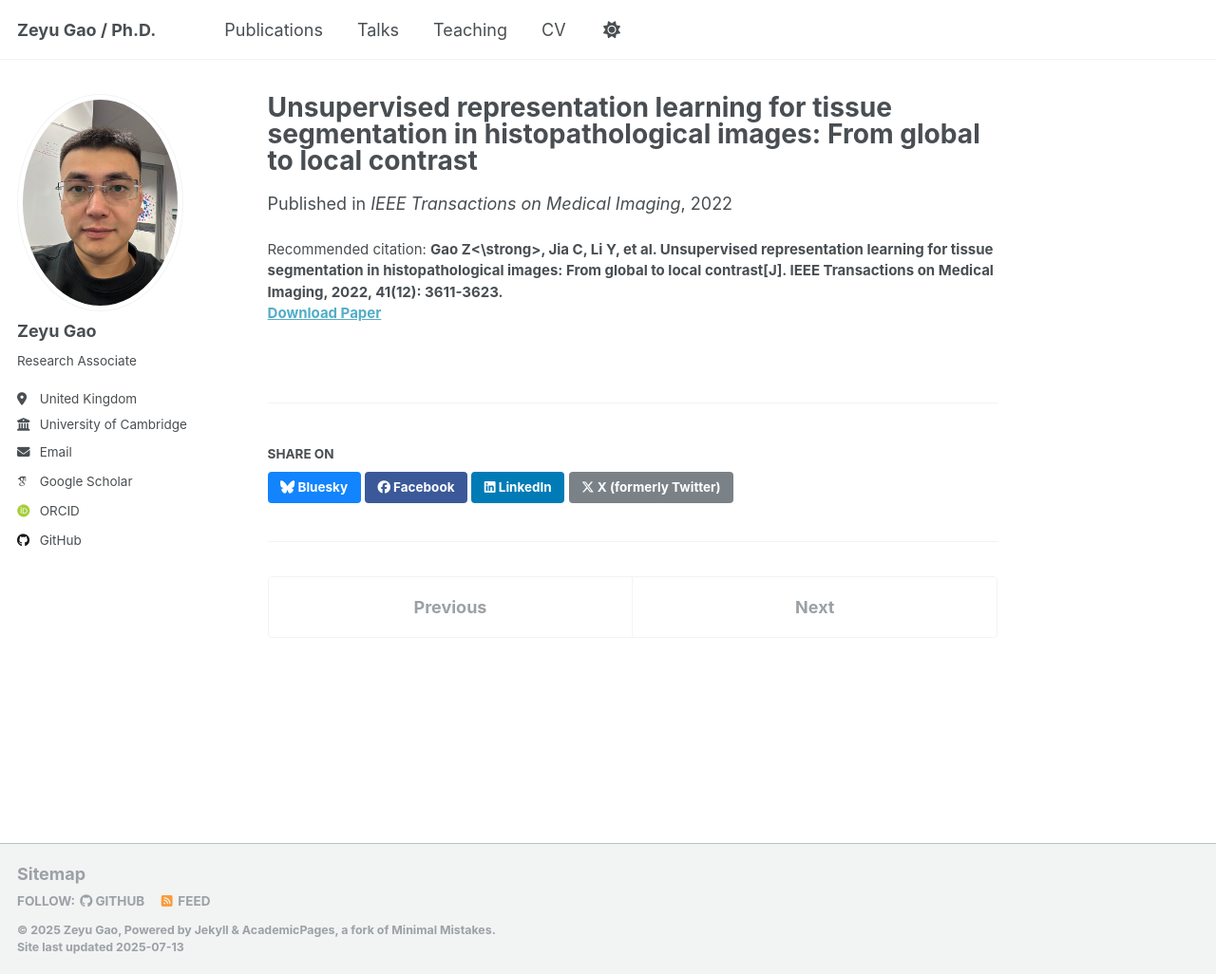
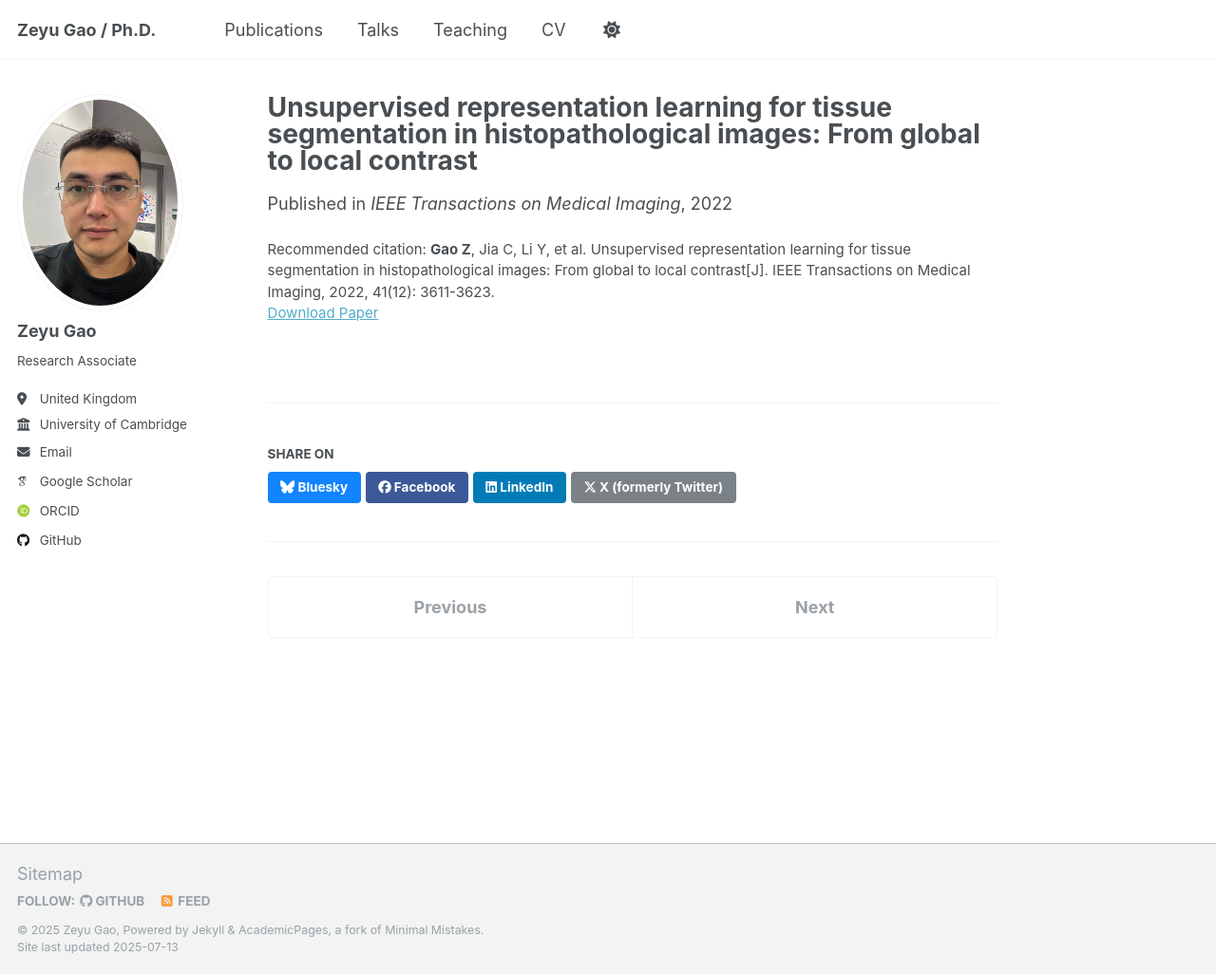
Before and after one commit to ZeyuGaoAi/ZeyuGaoAi.github.io, a Jekyll site: the page built from _publications/TMI2022.md, in a window 1280 px wide and 1026 px high. Shown: the whole window at 95% size. Built offline with Jekyll 4.4.1, drawn with Linux system fonts in a browser that asks for light colours; some web fonts are replaced; a script that is not in the unit is left out.

Commit message:
Update TMI2022.md

```diff
--- a/_publications/TMI2022.md
+++ b/_publications/TMI2022.md
@@ -5,5 +5,5 @@ category: manuscripts
 date: 2022-07-15
 venue: 'IEEE Transactions on Medical Imaging'
 paperurl: https://ieeexplore.ieee.org/abstract/document/9830779
-citation: '<strong>Gao Z<\strong>, Jia C, Li Y, et al. Unsupervised representation learning for tissue segmentation in histopathological images: From global to local contrast[J]. IEEE Transactions on Medical Imaging, 2022, 41(12): 3611-3623.'
+citation: '<strong>Gao Z</strong>, Jia C, Li Y, et al. Unsupervised representation learning for tissue segmentation in histopathological images: From global to local contrast[J]. IEEE Transactions on Medical Imaging, 2022, 41(12): 3611-3623.'
 ---
```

= What you are asked to do =
The reply must consist of the complete listing, reproduced exactly, with no images.

= Solution =
Before and after one commit to ZeyuGaoAi/ZeyuGaoAi.github.io, a Jekyll site: the page built from _publications/TMI2022.md, in a window 1280 px wide and 1026 px high. Shown: the whole window at 95% size. Built offline with Jekyll 4.4.1, drawn with Linux system fonts in a browser that asks for light colours; some web fonts are replaced; a script that is not in the unit is left out.

Commit message:
Update TMI2022.md

```diff
--- a/_publications/TMI2022.md
+++ b/_publications/TMI2022.md
@@ -5,5 +5,5 @@ category: manuscripts
 date: 2022-07-15
 venue: 'IEEE Transactions on Medical Imaging'
 paperurl: https://ieeexplore.ieee.org/abstract/document/9830779
-citation: '<strong>Gao Z<\strong>, Jia C, Li Y, et al. Unsupervised representation learning for tissue segmentation in histopathological images: From global to local contrast[J]. IEEE Transactions on Medical Imaging, 2022, 41(12): 3611-3623.'
+citation: '<strong>Gao Z</strong>, Jia C, Li Y, et al. Unsupervised representation learning for tissue segmentation in histopathological images: From global to local contrast[J]. IEEE Transactions on Medical Imaging, 2022, 41(12): 3611-3623.'
 ---
```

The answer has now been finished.